It goes without saying that Kenny Stabler was one of football's greatest characters, and one of the most popular to play for the University of Alabama.  

But he also had an amazing career.

Stabler was a highly regarded high school player, and it was after a long, winding touchdown run for Foley High School that coach Denzel Hollis first called him “Snake.”

Although at times Stabler gave Coach Paul W. “Bear” Bryant fits, prompting the quote: “You just can’t tell about left-handed crapshooters and quarterbacks,” he compiled a starting record of 28-3-2, including a dominating 34-7 victory against Nebraska in the 1967 Sugar Bowl to be named the game’s most valuable player.

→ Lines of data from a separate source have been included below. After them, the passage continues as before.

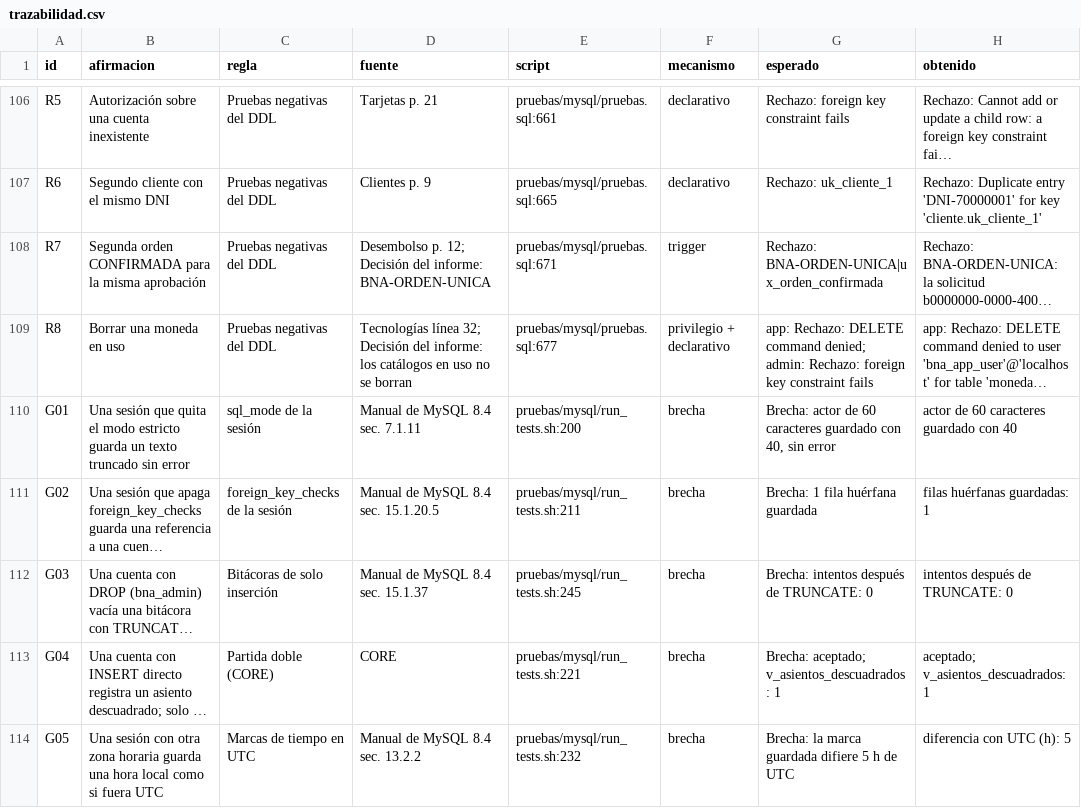
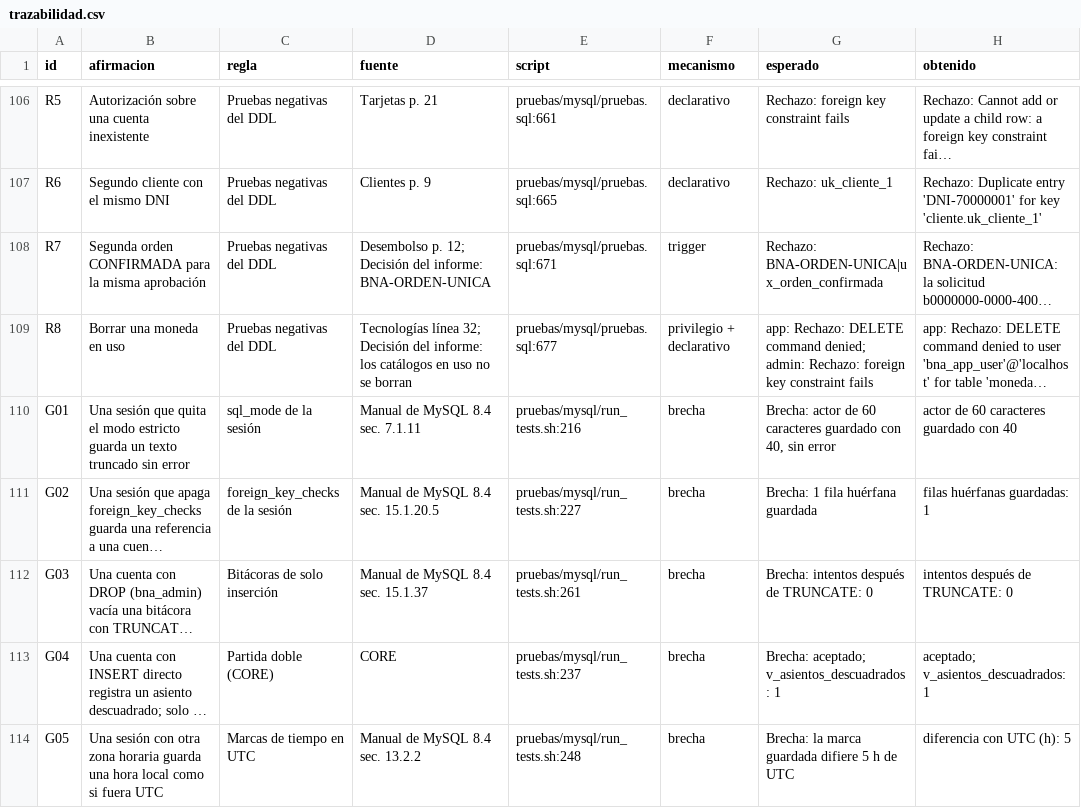
Before and after one commit to miguelpro324/bna-core-db, a CSV file: resultados/trazabilidad.csv, drawn as a sheet; only a part is shown, gaps mark what is left out; long unchanged cells end in …; the diff names each change by its address in the sheet, - before the commit and + after, or states it on an @@ line.

```diff
--- a/resultados/trazabilidad.csv
+++ b/resultados/trazabilidad.csv
-E110 (script): pruebas/mysql/run_tests.sh:200
+E110 (script): pruebas/mysql/run_tests.sh:216
-E111 (script): pruebas/mysql/run_tests.sh:211
+E111 (script): pruebas/mysql/run_tests.sh:227
-E112 (script): pruebas/mysql/run_tests.sh:245
+E112 (script): pruebas/mysql/run_tests.sh:261
-E113 (script): pruebas/mysql/run_tests.sh:221
+E113 (script): pruebas/mysql/run_tests.sh:237
-E114 (script): pruebas/mysql/run_tests.sh:232
+E114 (script): pruebas/mysql/run_tests.sh:248
```
Also changed, not shown: resultados/mysql/resultado-extension.tsv, 5 other files.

Stabler was selected in the second round of the 1968 NFL Draft, and made his first mark as a professional in a 1972 playoff game against the Pittsburgh Steelers. After relieving Daryle Lamonica, he scored the go-ahead touchdown late in the fourth quarter on a 31-yard scramble, only to see the Steelers come back to win on a controversial, deflected pass from Terry Bradshaw to Franco Harris, forever known as “The Immaculate Reception.”

It was only one of many times Stabler was involved in a game that was decided by a spectacular play. For example, in the 1967 Iron Bowl, his dramatic run in the mud (which Auburn fans claim should have been nullified by ignored penalties), was the difference in the 7-3 victory. With the bad-boy Raiders, he was on the throwing end of the Sea of Hands, Holy Roller, and Ghost to the Post.

During his 10 seasons with Oakland (1970-79), he was the league’s offensive player of the year in 1974, and both the player of the year and passing champion in 1976. Named All-Pro three times, he became the Raiders’ all-time leader in pass attempts, completions, completion percentage, yards and touchdowns. Stabler also led Oakland to a 32-14 victory against Minnesota in Super Bowl XI.

“The worst thing I could do would be to let my guys see me with a worried look,” Stabler said before the game. “I’m not a worrier anyway. I’m really relaxed and loose on the field, no matter how tense things are. Sometimes I think of all the things that could go wrong if I screw up. But then I know that I’m not going to, so it ain’t no big deal.”

After his playing days, Stabler became a very popular and informative analyst for the Alabama Football Radio Network. He also became a legend, both with the Crimson Tide and with the Raiders

“There is no way to describe the pride an Alabama player feels in himself and the tradition of the school,” Stabler said.

This past season, the "NFL 100 Greatest" counted down the top 100 characters in NFL history, and the former Oakland Raiders and New Orleans Saints quarterback landed at No. 21. 

Today would have been Stabler's 74th birthday. 

Below is a progressive look at Kenny during his Alabama years. The photos and write ups are from various media guides.

Photo in the 1965 Alabama Football Media Brochure.

Photo in the 1965 Alabama Football Media Brochure.

Stabler's write-up/bio from the 1965 Media Brochure.

Stabler's write-up/bio from the 1965 Media Brochure.

Stabler's write-up/bio from the 1966 Media Brochure.

Stabler's write-up/bio from the 1966 Media Brochure.

Photo in the 1966 Alabama Football Media Brochure.

Photo in the 1966 Alabama Football Media Brochure.

Kenny Stabler's bio in the 1967 Sugar Bowl Press Brochure.

Kenny Stabler's bio in the 1967 Sugar Bowl Press Brochure.

Kenny "The Snake" Stabler